*Required action*:
Every record below is to be restated word for word, and no picture is to be copied.

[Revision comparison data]
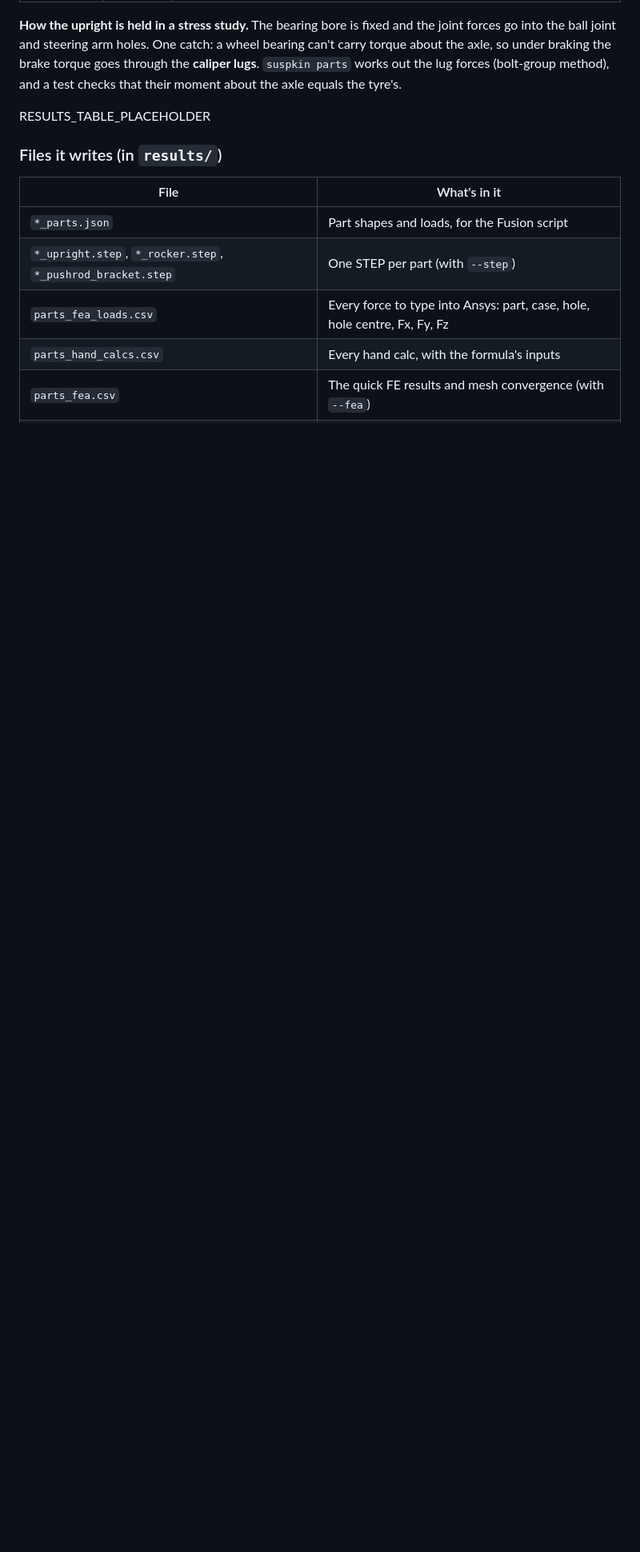
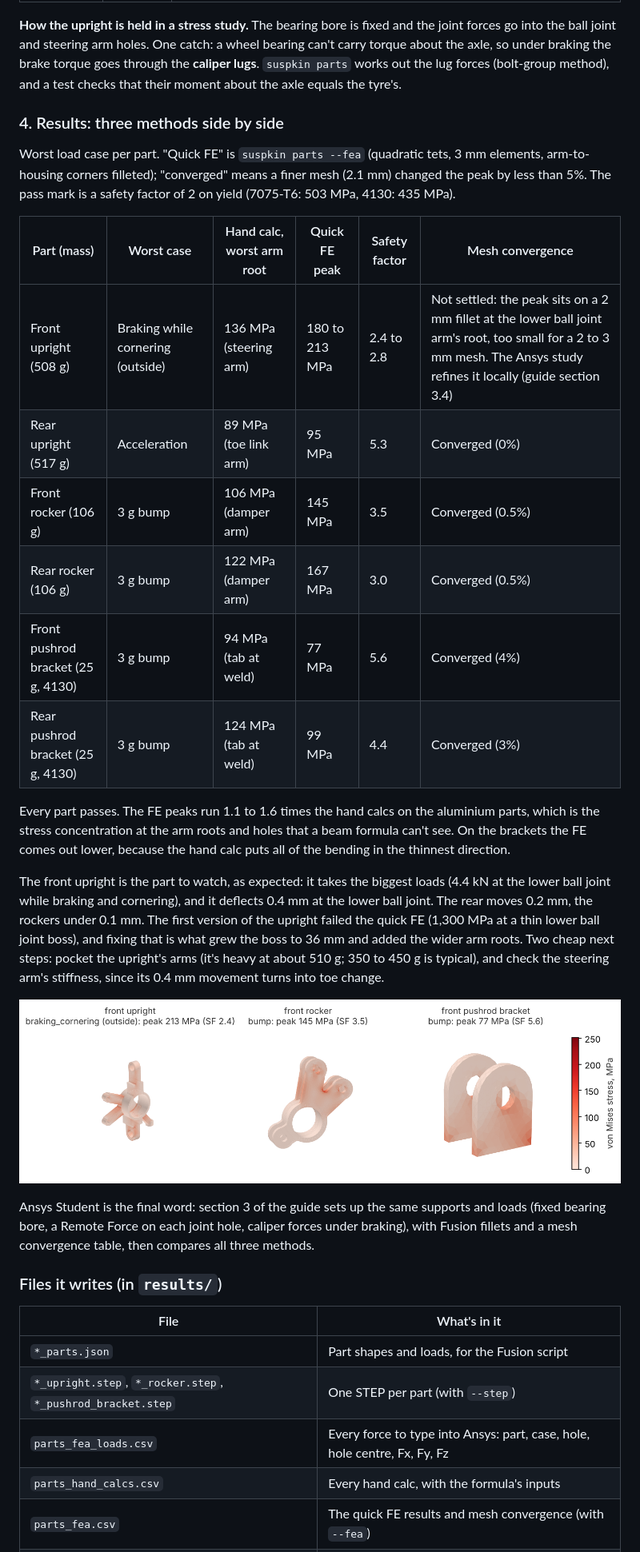
Before and after one commit to EthanDiaz10/suspension-kinematics, a Markdown page: README.md, the part around one of its changes. Shown at 80% size. GitHub-like rendering; pictures changed too: docs/images/parts.png (added); blank space fills up the shorter version.

```diff
--- a/README.md
+++ b/README.md
@@ -731,7 +729,43 @@ torque goes through the **caliper lugs**. `suspkin parts` works out the lug
 forces (bolt-group method), and a test checks that their moment about the axle
 equals the tyre's.
 
-RESULTS_TABLE_PLACEHOLDER
+### 4. Results: three methods side by side
+
+Worst load case per part. "Quick FE" is `suspkin parts --fea` (quadratic tets,
+3 mm elements, arm-to-housing corners filleted); "converged" means a finer
+mesh (2.1 mm) changed the peak by less than 5%. The pass mark is a safety
+factor of 2 on yield (7075-T6: 503 MPa, 4130: 435 MPa).
+
+| Part (mass) | Worst case | Hand calc, worst arm root | Quick FE peak | Safety factor | Mesh convergence |
+|---|---|---|---|---|---|
+| Front upright (508 g) | Braking while cornering (outside) | 136 MPa (steering arm) | 180 to 213 MPa | 2.4 to 2.8 | Not settled: the peak sits on a 2 mm fillet at the lower ball joint arm's root, too small for a 2 to 3 mm mesh. The Ansys study refines it locally (guide section 3.4) |
+| Rear upright (517 g) | Acceleration | 89 MPa (toe link arm) | 95 MPa | 5.3 | Converged (0%) |
+| Front rocker (106 g) | 3 g bump | 106 MPa (damper arm) | 145 MPa | 3.5 | Converged (0.5%) |
+| Rear rocker (106 g) | 3 g bump | 122 MPa (damper arm) | 167 MPa | 3.0 | Converged (0.5%) |
+| Front pushrod bracket (25 g, 4130) | 3 g bump | 94 MPa (tab at weld) | 77 MPa | 5.6 | Converged (4%) |
+| Rear pushrod bracket (25 g, 4130) | 3 g bump | 124 MPa (tab at weld) | 99 MPa | 4.4 | Converged (3%) |
+
+Every part passes. The FE peaks run 1.1 to 1.6 times the hand calcs on the
+aluminium parts, which is the stress concentration at the arm roots and
+holes that a beam formula can't see. On the brackets the FE comes out lower,
+because the hand calc puts all of the bending in the thinnest direction.
+
+The front upright is the part to watch, as expected: it takes the biggest
+loads (4.4 kN at the lower ball joint while braking and cornering), and it
+deflects 0.4 mm at the lower ball joint. The rear moves 0.2 mm, the rockers
+under 0.1 mm. The first version of the upright failed the quick FE (1,300 MPa
+at a thin lower ball joint boss), and fixing that is what grew the boss to
+36 mm and added the wider arm roots. Two cheap next steps: pocket the
+upright's arms (it's heavy at about 510 g; 350 to 450 g is typical), and
+check the steering arm's stiffness, since its 0.4 mm movement turns into
+toe change.
+
+![Stress in the front parts](docs/images/parts.png)
+
+Ansys Student is the final word: section 3 of the guide sets up the same
+supports and loads (fixed bearing bore, a Remote Force on each joint hole,
+caliper forces under braking), with Fusion fillets and a mesh convergence
+table, then compares all three methods.
 
 ### Files it writes (in `results/`)
 
```
Also changed, not shown: other parts of README.md (+0 -2 lines), docs/phase9-fea-guide.md (+6 -3 lines), 2 other files.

*Final answer*:
Before and after one commit to EthanDiaz10/suspension-kinematics, a Markdown page: README.md, the part around one of its changes. Shown at 80% size. GitHub-like rendering; pictures changed too: docs/images/parts.png (added); blank space fills up the shorter version.

```diff
--- a/README.md
+++ b/README.md
@@ -731,7 +729,43 @@ torque goes through the **caliper lugs**. `suspkin parts` works out the lug
 forces (bolt-group method), and a test checks that their moment about the axle
 equals the tyre's.
 
-RESULTS_TABLE_PLACEHOLDER
+### 4. Results: three methods side by side
+
+Worst load case per part. "Quick FE" is `suspkin parts --fea` (quadratic tets,
+3 mm elements, arm-to-housing corners filleted); "converged" means a finer
+mesh (2.1 mm) changed the peak by less than 5%. The pass mark is a safety
+factor of 2 on yield (7075-T6: 503 MPa, 4130: 435 MPa).
+
+| Part (mass) | Worst case | Hand calc, worst arm root | Quick FE peak | Safety factor | Mesh convergence |
+|---|---|---|---|---|---|
+| Front upright (508 g) | Braking while cornering (outside) | 136 MPa (steering arm) | 180 to 213 MPa | 2.4 to 2.8 | Not settled: the peak sits on a 2 mm fillet at the lower ball joint arm's root, too small for a 2 to 3 mm mesh. The Ansys study refines it locally (guide section 3.4) |
+| Rear upright (517 g) | Acceleration | 89 MPa (toe link arm) | 95 MPa | 5.3 | Converged (0%) |
+| Front rocker (106 g) | 3 g bump | 106 MPa (damper arm) | 145 MPa | 3.5 | Converged (0.5%) |
+| Rear rocker (106 g) | 3 g bump | 122 MPa (damper arm) | 167 MPa | 3.0 | Converged (0.5%) |
+| Front pushrod bracket (25 g, 4130) | 3 g bump | 94 MPa (tab at weld) | 77 MPa | 5.6 | Converged (4%) |
+| Rear pushrod bracket (25 g, 4130) | 3 g bump | 124 MPa (tab at weld) | 99 MPa | 4.4 | Converged (3%) |
+
+Every part passes. The FE peaks run 1.1 to 1.6 times the hand calcs on the
+aluminium parts, which is the stress concentration at the arm roots and
+holes that a beam formula can't see. On the brackets the FE comes out lower,
+because the hand calc puts all of the bending in the thinnest direction.
+
+The front upright is the part to watch, as expected: it takes the biggest
+loads (4.4 kN at the lower ball joint while braking and cornering), and it
+deflects 0.4 mm at the lower ball joint. The rear moves 0.2 mm, the rockers
+under 0.1 mm. The first version of the upright failed the quick FE (1,300 MPa
+at a thin lower ball joint boss), and fixing that is what grew the boss to
+36 mm and added the wider arm roots. Two cheap next steps: pocket the
+upright's arms (it's heavy at about 510 g; 350 to 450 g is typical), and
+check the steering arm's stiffness, since its 0.4 mm movement turns into
+toe change.
+
+![Stress in the front parts](docs/images/parts.png)
+
+Ansys Student is the final word: section 3 of the guide sets up the same
+supports and loads (fixed bearing bore, a Remote Force on each joint hole,
+caliper forces under braking), with Fusion fillets and a mesh convergence
+table, then compares all three methods.
 
 ### Files it writes (in `results/`)
 
```
Also changed, not shown: other parts of README.md (+0 -2 lines), docs/phase9-fea-guide.md (+6 -3 lines), 2 other files.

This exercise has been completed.